Besides, Vietnam Journalist Association should also have mechanisms and specific measures to promote and protect those journalists who have been bravely fighting against corruption; report objectively, promptly and effectively on corruption cases.

Promoting the development of the Anti-corruption culture in the political system and in all-people

One of the important and urgent requirements is to institutionalize and strictly implement the provisions of responding to citizens’ comments, recommendations and reflections related to corruption; timely notify the results of the denunciation handling to the denouncers and concerned people. Thus, people will send their comments to the right place, avoiding sending to the echelons higher than the law-prescribed ones, meandering and overlapping. At the same time, people trust in the handling of complaints, petitions, denunciation of acts of corrupt will be strengthened.

Besides, the responsibilities of the heads of state agencies to account for their authorized powers in receiving and handling complaints and denunciations of corruption should be stipulated.

Enterprises establish and practice a fair and corruption-free business culture; develop, adopt and implement code of conduct for officers and employees, staff; develop and implement supervision mechanism and internal anti-corruption system.

Continue to promote and diversify forms of communication with innovative, flexible contents on policies, laws and the actual work of anti-corruption to citizens, raising awareness of defense and proactively take actions against corruption. In particular, integrity education for the youth should be taken into account to ensure the efficiency and sustainability in anti-corruption.
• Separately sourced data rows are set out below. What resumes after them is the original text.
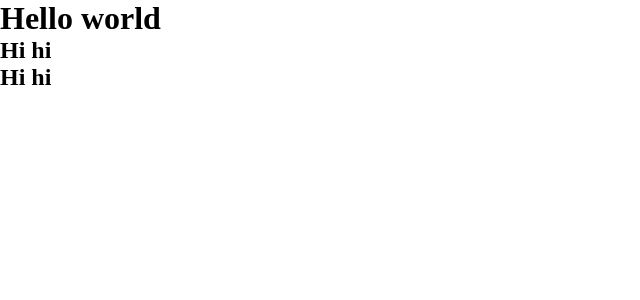
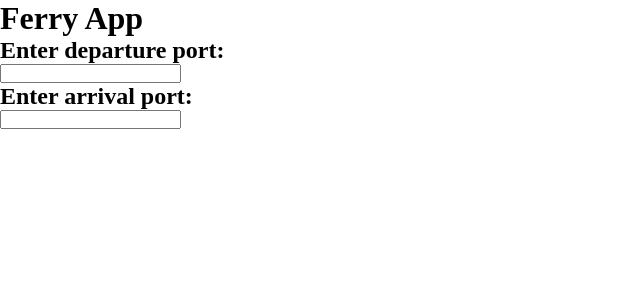
Before and after one commit to JakubWronskiUG/CS3028-FerryProject, a React (Create React App) app in the folder ferry-project/: page / in a window 1280 px wide. Shown: the top 300 px of the page, without its empty margins (0-640 px from the left). Built offline with nearby package versions, Linux system fonts and the light colour scheme.

Commit message:
added text input component

```diff
--- a/ferry-project/src/App.js
+++ b/ferry-project/src/App.js
@@ -1,13 +1,17 @@
 import React from 'react';
 import './styles/App.css';
-//import './components/..'
+import TextInput from './components/Text';
 
 function App() {
   return (
     <div className="App">
-      <h1>Hello world</h1>
-      <h2>Hi hi</h2>
-      <h2>Hi hi</h2>
+      <div>
+      <h1>Ferry App</h1>
+      </div>
+      <h2>Enter departure port:</h2>
+      <TextInput/>
+      <h2>Enter arrival port:</h2>
+      <TextInput/>
     </div>
   );
 }
--- /dev/null
+++ b/ferry-project/src/components/Text.jsx
@@ -0,0 +1,15 @@
+import React from "react";
+
+const TextInput = props => {
+  return (
+    <div>
+      <input
+        type="text"
+        value={props.value}
+        onChange={event => console.log("value changed!")}
+      />
+    </div>
+  );
+};
+
+export default TextInput;
```
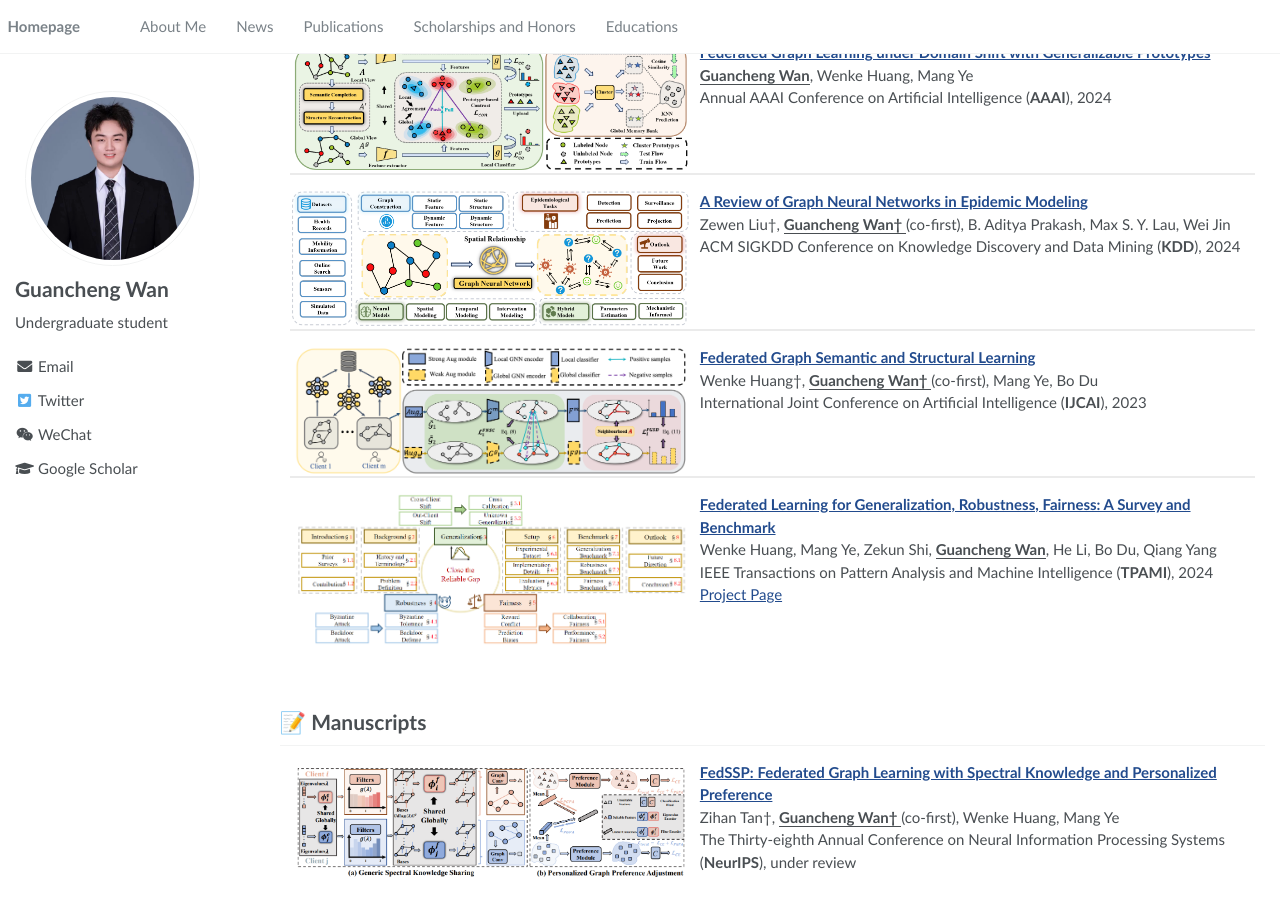
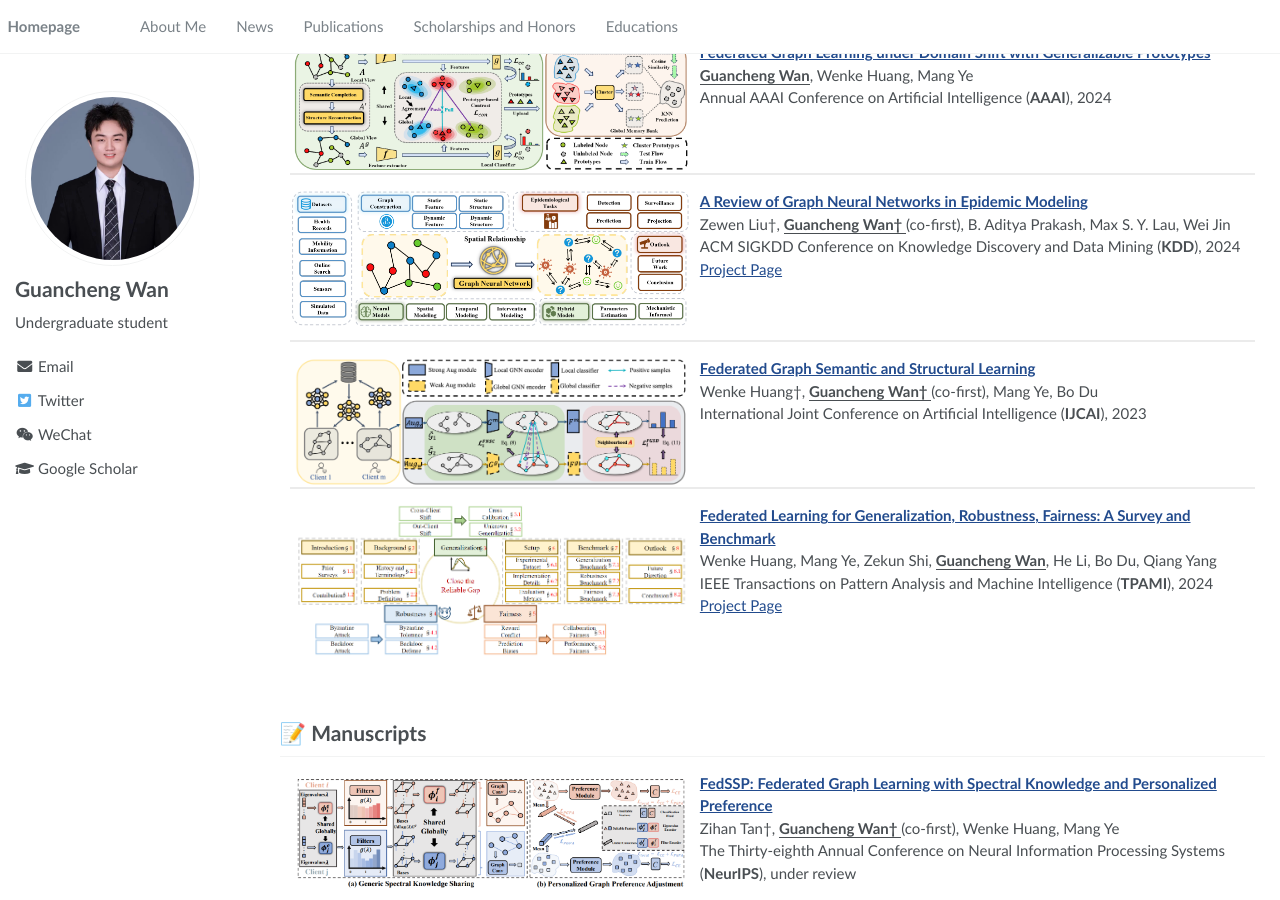
Before and after one commit to SuHui03/guanchengWan.github.io, a Jekyll site: the page built from _pages/about.md, in a window 1280 px wide and 900 px high, scrolled down 1089 px. Built offline with Jekyll 4.4.1, drawn with Linux system fonts in a browser that asks for light colours.

Commit message:
Update about.md

```diff
--- a/_pages/about.md
+++ b/_pages/about.md
@@ -134,6 +134,7 @@ hspace="10" wspace="20" src="../images/episurvey.png">
   <dd><a href="https://arxiv.org/abs/2403.19852"><strong>A Review of Graph Neural Networks in Epidemic Modeling</strong></a></dd>
 <dd>Zewen Liu&dagger;, <strong><u>Guancheng Wan&dagger; </u></strong>(co-first), B. Aditya Prakash, Max S. Y. Lau, Wei Jin</dd>
     <dd>ACM SIGKDD Conference on Knowledge Discovery and Data Mining (<strong>KDD</strong>), 2024</dd>
+    <dd><a href="https://github.com/Emory-Melody/awesome-epidemic-modeling-papers">Project Page</a></dd>
 </dl>
 
 <hr>
```
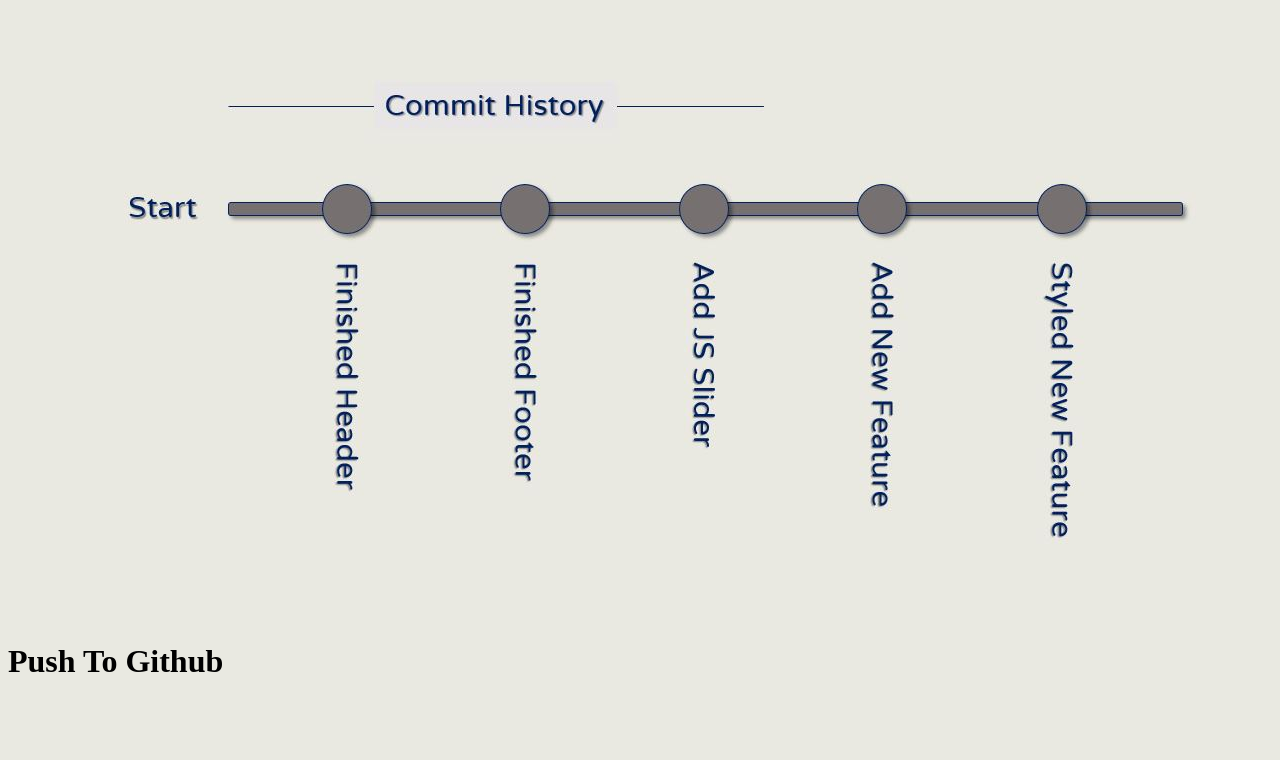
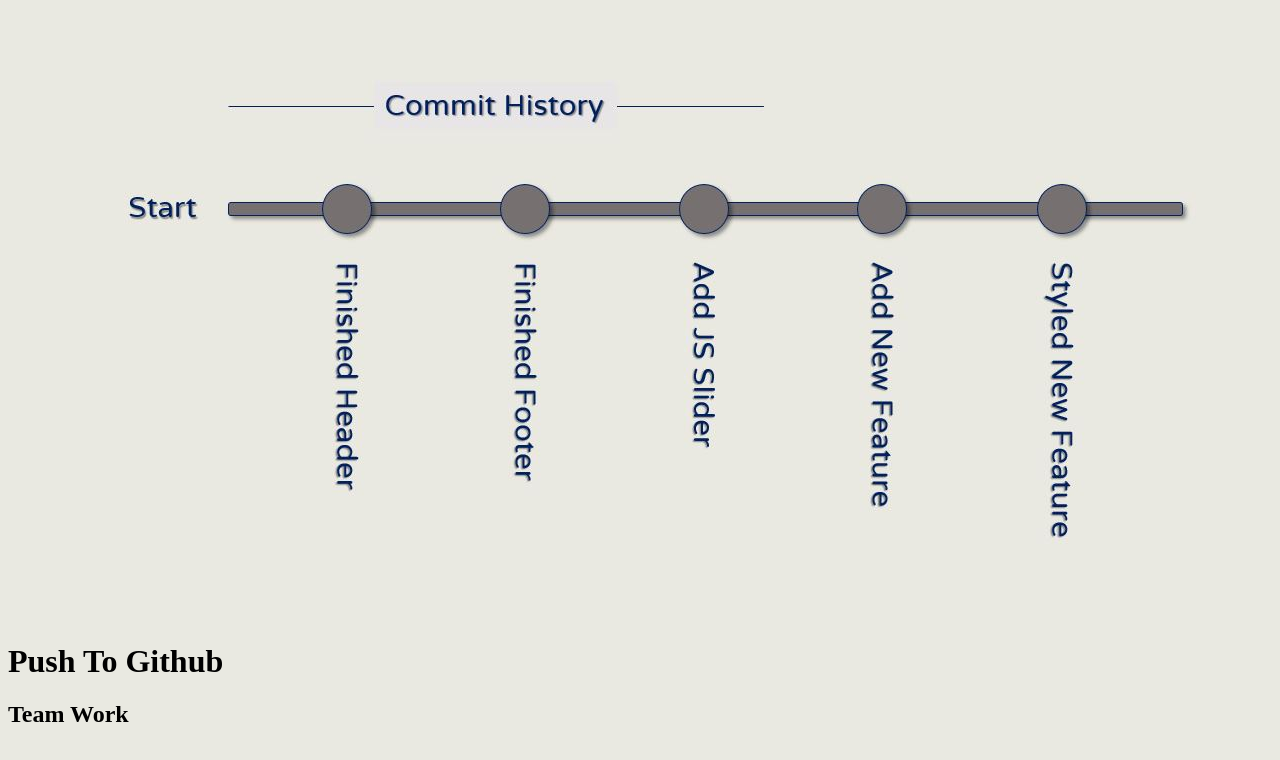
Before and after one commit to GuyJB/GitTest, a plain HTML site: page index.html in a window 1280 px wide. Drawn offline with Linux system fonts and the light colour scheme.

Commit message:
added index html

```diff
--- a/index.html
+++ b/index.html
@@ -12,6 +12,7 @@
     <img src="commits.JPG" alt="" class="image">
 
     <h1>Push To Github</h1>
+    <h2>Team Work</h2>
 
 
     <script src="app.js"></script>
```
(*) The article was written by TT and first published in Vietnam Law magazine and Legal Forum on April, 26th, 2016 

[i] Special legal dissemination issue No. 09/2010, the United Nations Convention on Anti-Corruption in relation to the anti-corruption law in Vietnam Session, Hanoi – 2010.

[ii] Colonel, Dr. Tran Van Luyen, The actual situation of the implementation, compliance of the UN Convention against Corruption in Vietnam and a number of recommendations, at http://tks.edu.vn/WebThongTinKhoaHoc/Detail/2?idMenu=120 [Access 08 April 2016].

[iii] Cecodes, Anti-Corruption in Vietnam: What can be seen after two years of the implementation of the Law?, 2008 pg.33.

[iv] Cecodes, Anti-Corruption in Vietnam: What can be seen after two years of the implementation of the Law?, 2008 pg.35.

[v] Voice of Vietnam online newspaper, “70% of enterprises in Vietnam needs personal relationships and connections to access the relevant information held by the state agencies”, dated 11 May 2015 at (http://vov.vn/kinh-te/70-doanh-nghiep-can-quan-he-ca-nhan-de-tiep-can-thong-tin-nha-nuoc-400302.vov) [access 12 April 2016].

[vi] Towards Transparency (TT), Transparency International (TI)’s national contact in Vietnam, 2013 Global Corruption Barometer – Views and Experiences from Vietnamese citizens.